Saved data entries:

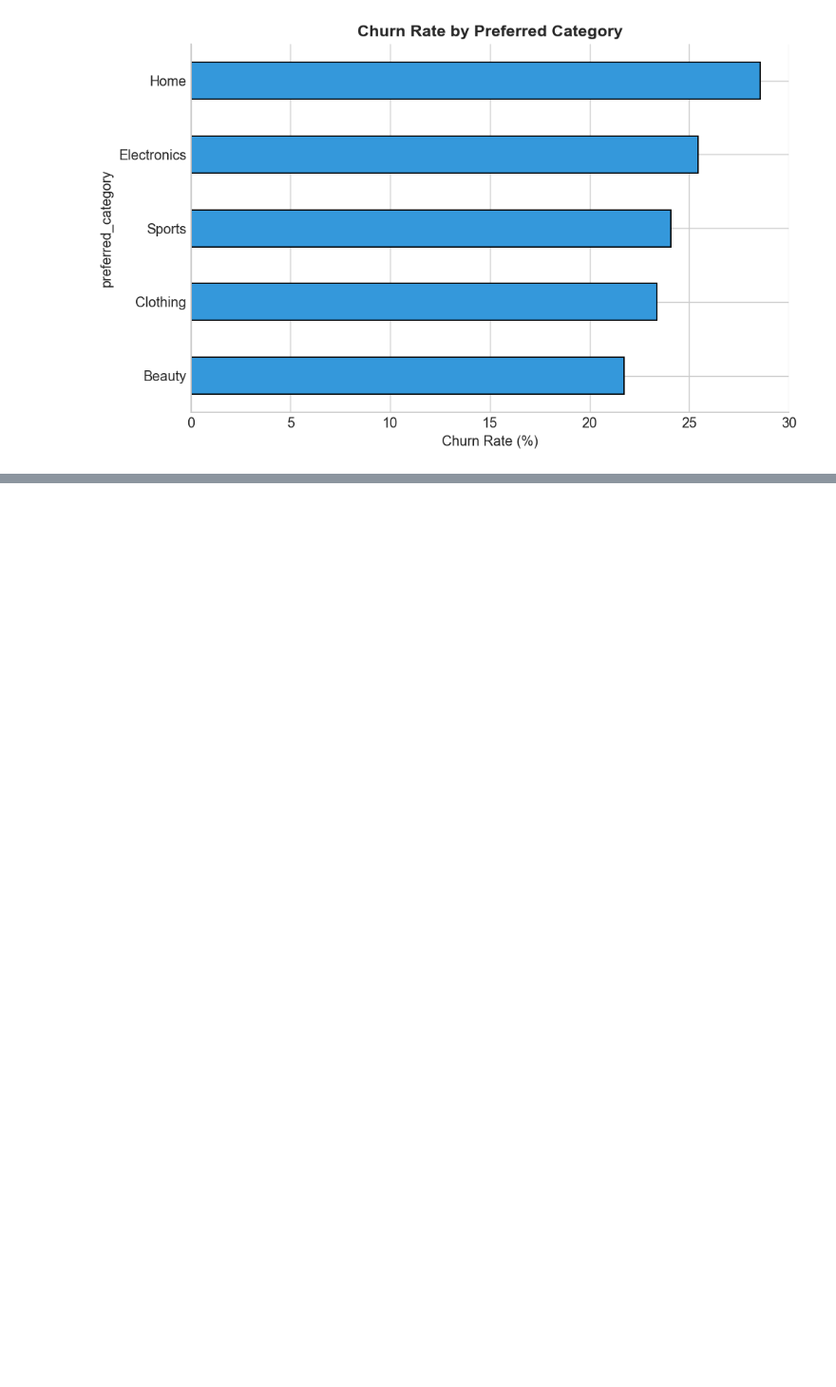
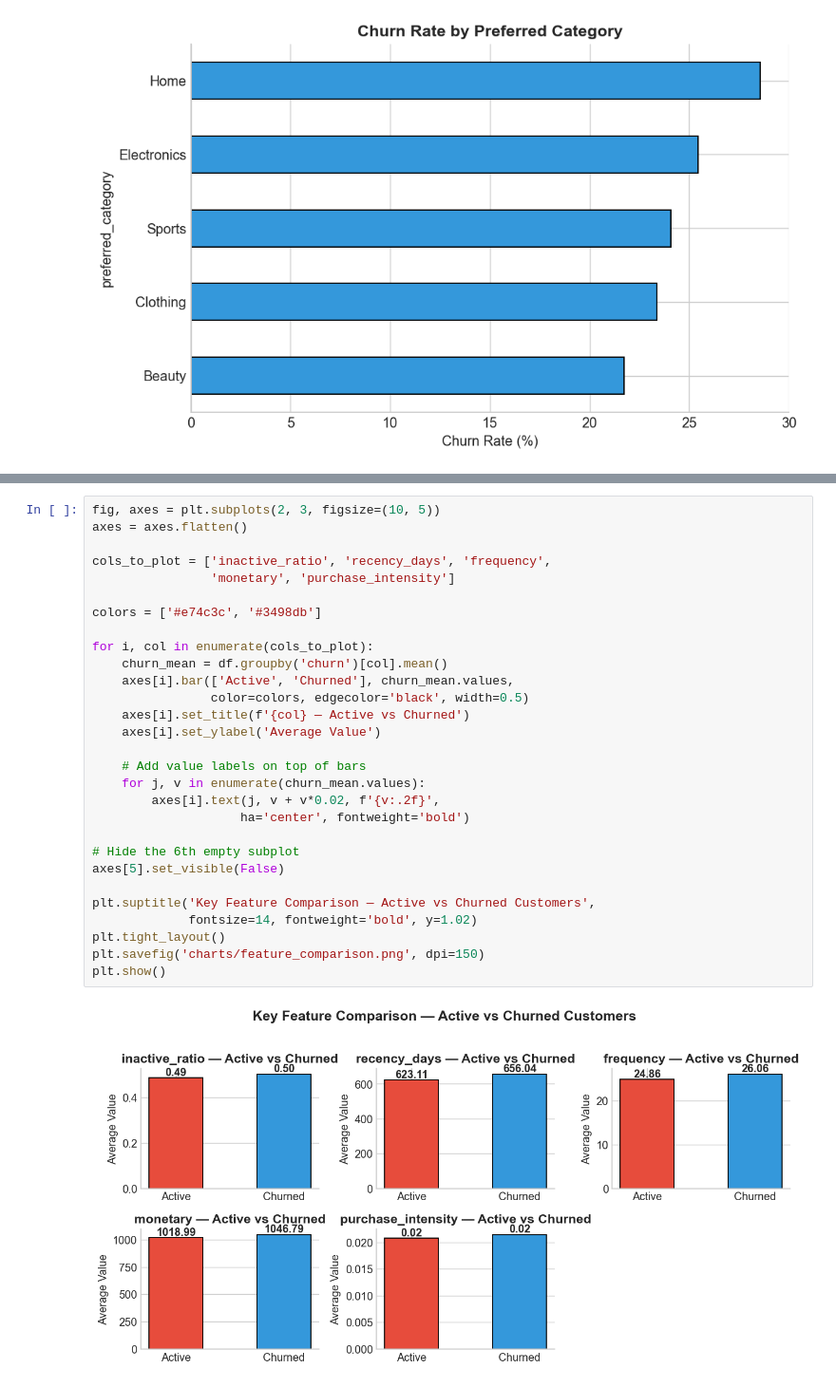
Before and after one commit to shivakumarkadagad25-glitch/customer-churn-analysis, a Jupyter notebook: EDA.Ipynb, the cells around one changed output, grey strips where cells are left out. Shown at 95% size. Drawn from its saved outputs; the diff is of its cells as text; blank space fills up the shorter version.

```diff
--- a/EDA.Ipynb
+++ b/EDA.Ipynb
@@ -207,0 +259,31 @@ plt.show()
+# %%
+fig, axes = plt.subplots(2, 3, figsize=(10, 5))
+axes = axes.flatten()
+
+cols_to_plot = ['inactive_ratio', 'recency_days', 'frequency',
+                'monetary', 'purchase_intensity']
+
+colors = ['#e74c3c', '#3498db']
+
+for i, col in enumerate(cols_to_plot):
+    churn_mean = df.groupby('churn')[col].mean()
+    axes[i].bar(['Active', 'Churned'], churn_mean.values,
+                color=colors, edgecolor='black', width=0.5)
+    axes[i].set_title(f'{col} — Active vs Churned')
+    axes[i].set_ylabel('Average Value')
+
+    # Add value labels on top of bars
+    for j, v in enumerate(churn_mean.values):
+        axes[i].text(j, v + v*0.02, f'{v:.2f}',
+                    ha='center', fontweight='bold')
+
+# Hide the 6th empty subplot
+axes[5].set_visible(False)
+
+plt.suptitle('Key Feature Comparison — Active vs Churned Customers',
+             fontsize=14, fontweight='bold', y=1.02)
+plt.tight_layout()
+plt.savefig('charts/feature_comparison.png', dpi=150)
+plt.show()
+# %% [output]
+[figure, added]
```
Also changed, not shown: parts of 13 cells of this notebook, 7 other files.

**Problem requirements:**
Which lines in the entries above contain "axes"? Pull each of them out.

**The answer:**
+fig, axes = plt.subplots(2, 3, figsize=(10, 5))
+axes = axes.flatten()
+    axes[i].bar(['Active', 'Churned'], churn_mean.values,
+    axes[i].set_title(f'{col} — Active vs Churned')
+    axes[i].set_ylabel('Average Value')
+        axes[i].text(j, v + v*0.02, f'{v:.2f}',
+axes[5].set_visible(False)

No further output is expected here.